- Ferrari to issue $3.2 billion note to Fiat Chrysler in spinoff
- Ferrari valuation set at about $12.3 billion including debt
Fiat Chrysler Automobiles NV’s spinoff of Ferrari will end up raising more than $4 billion for the Italian-American automaker as it squeezes a higher cash payment out of the supercar brand before it becomes independent.
In addition to nearly $1 billion in proceeds from an initial public offering, Ferrari will pay Fiat Chrysler 2.8 billion euros ($3.2 billion), according to a filing with the U.S. Securities and Exchange Commission. The payout, called the FCA Note, was 2.5 billion euros in a Sept. 22 document on the transaction and was originally supposed to be 2.25 billion euros.
The increase shows how Chief Executive Officer Sergio Marchionne is taking advantage of Ferrari’s allure to shore up Fiat Chrysler’s finances. The spinoff, which has been in the works for about a year, is critical to help finance a 48 billion-euro investment program that focuses on expanding the Jeep, Alfa Romeo and Maserati nameplates globally.

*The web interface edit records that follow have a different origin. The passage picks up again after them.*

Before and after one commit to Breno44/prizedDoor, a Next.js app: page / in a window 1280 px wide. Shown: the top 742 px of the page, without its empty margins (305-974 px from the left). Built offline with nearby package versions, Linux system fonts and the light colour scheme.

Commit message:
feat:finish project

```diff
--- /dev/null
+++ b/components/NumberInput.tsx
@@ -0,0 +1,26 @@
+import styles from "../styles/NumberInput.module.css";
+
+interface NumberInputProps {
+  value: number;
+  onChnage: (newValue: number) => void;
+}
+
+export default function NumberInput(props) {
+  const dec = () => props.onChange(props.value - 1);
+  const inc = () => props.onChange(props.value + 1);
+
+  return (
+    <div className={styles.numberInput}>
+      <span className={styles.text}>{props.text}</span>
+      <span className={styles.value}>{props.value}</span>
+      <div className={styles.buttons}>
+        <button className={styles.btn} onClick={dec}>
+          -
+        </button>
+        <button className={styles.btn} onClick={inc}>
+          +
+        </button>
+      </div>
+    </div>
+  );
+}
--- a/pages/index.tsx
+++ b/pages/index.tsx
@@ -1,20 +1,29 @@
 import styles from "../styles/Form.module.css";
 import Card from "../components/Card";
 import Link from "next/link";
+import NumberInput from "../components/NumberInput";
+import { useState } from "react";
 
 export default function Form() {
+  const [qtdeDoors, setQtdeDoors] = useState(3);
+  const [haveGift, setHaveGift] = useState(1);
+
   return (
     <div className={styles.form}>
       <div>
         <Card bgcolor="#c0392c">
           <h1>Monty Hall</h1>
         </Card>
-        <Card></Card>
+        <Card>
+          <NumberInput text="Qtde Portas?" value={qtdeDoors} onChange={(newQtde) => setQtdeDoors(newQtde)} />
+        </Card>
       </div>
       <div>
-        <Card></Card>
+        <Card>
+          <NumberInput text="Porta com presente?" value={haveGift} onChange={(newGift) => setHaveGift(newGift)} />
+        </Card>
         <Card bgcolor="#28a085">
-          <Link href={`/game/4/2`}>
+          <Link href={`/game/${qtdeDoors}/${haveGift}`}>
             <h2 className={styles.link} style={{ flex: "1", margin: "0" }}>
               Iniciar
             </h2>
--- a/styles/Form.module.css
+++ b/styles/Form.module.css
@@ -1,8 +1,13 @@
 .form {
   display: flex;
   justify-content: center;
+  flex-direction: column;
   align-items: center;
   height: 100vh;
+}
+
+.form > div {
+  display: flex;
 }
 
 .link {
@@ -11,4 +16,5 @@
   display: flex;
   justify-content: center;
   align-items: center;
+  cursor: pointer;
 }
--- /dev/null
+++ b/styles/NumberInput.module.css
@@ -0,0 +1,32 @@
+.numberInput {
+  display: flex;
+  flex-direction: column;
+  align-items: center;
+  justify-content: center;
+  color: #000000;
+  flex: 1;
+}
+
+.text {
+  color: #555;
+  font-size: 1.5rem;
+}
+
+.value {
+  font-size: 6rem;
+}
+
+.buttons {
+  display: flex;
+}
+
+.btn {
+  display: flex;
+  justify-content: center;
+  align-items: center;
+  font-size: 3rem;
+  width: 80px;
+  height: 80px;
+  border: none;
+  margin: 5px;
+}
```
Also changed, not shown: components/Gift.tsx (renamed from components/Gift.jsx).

Fiat Chrysler will sell just 10 percent of Ferrari in a public offering later this month, keeping volumes limited to ensure robust demand in much the same way that Ferrari does with its cars. That strategy is paying off with a valuation of about $12 billion, including debt. Ferrari plans to finance the FCA Note, which is due to mature in April 2016, with fresh borrowings of about 2.1 billion euros, according to the filing. Fiat Chrysler declined to provide additional information beyond what was provided to the SEC.
In its IPO, Fiat Chrysler will sell as many as 18.89 million Ferrari shares at $48 to $52 each. The shares will trade on the New York Stock Exchange under the symbol RACE. After the share sale, Fiat Chrysler then plans to distribute its remaining Ferrari holding to its own investors early next year.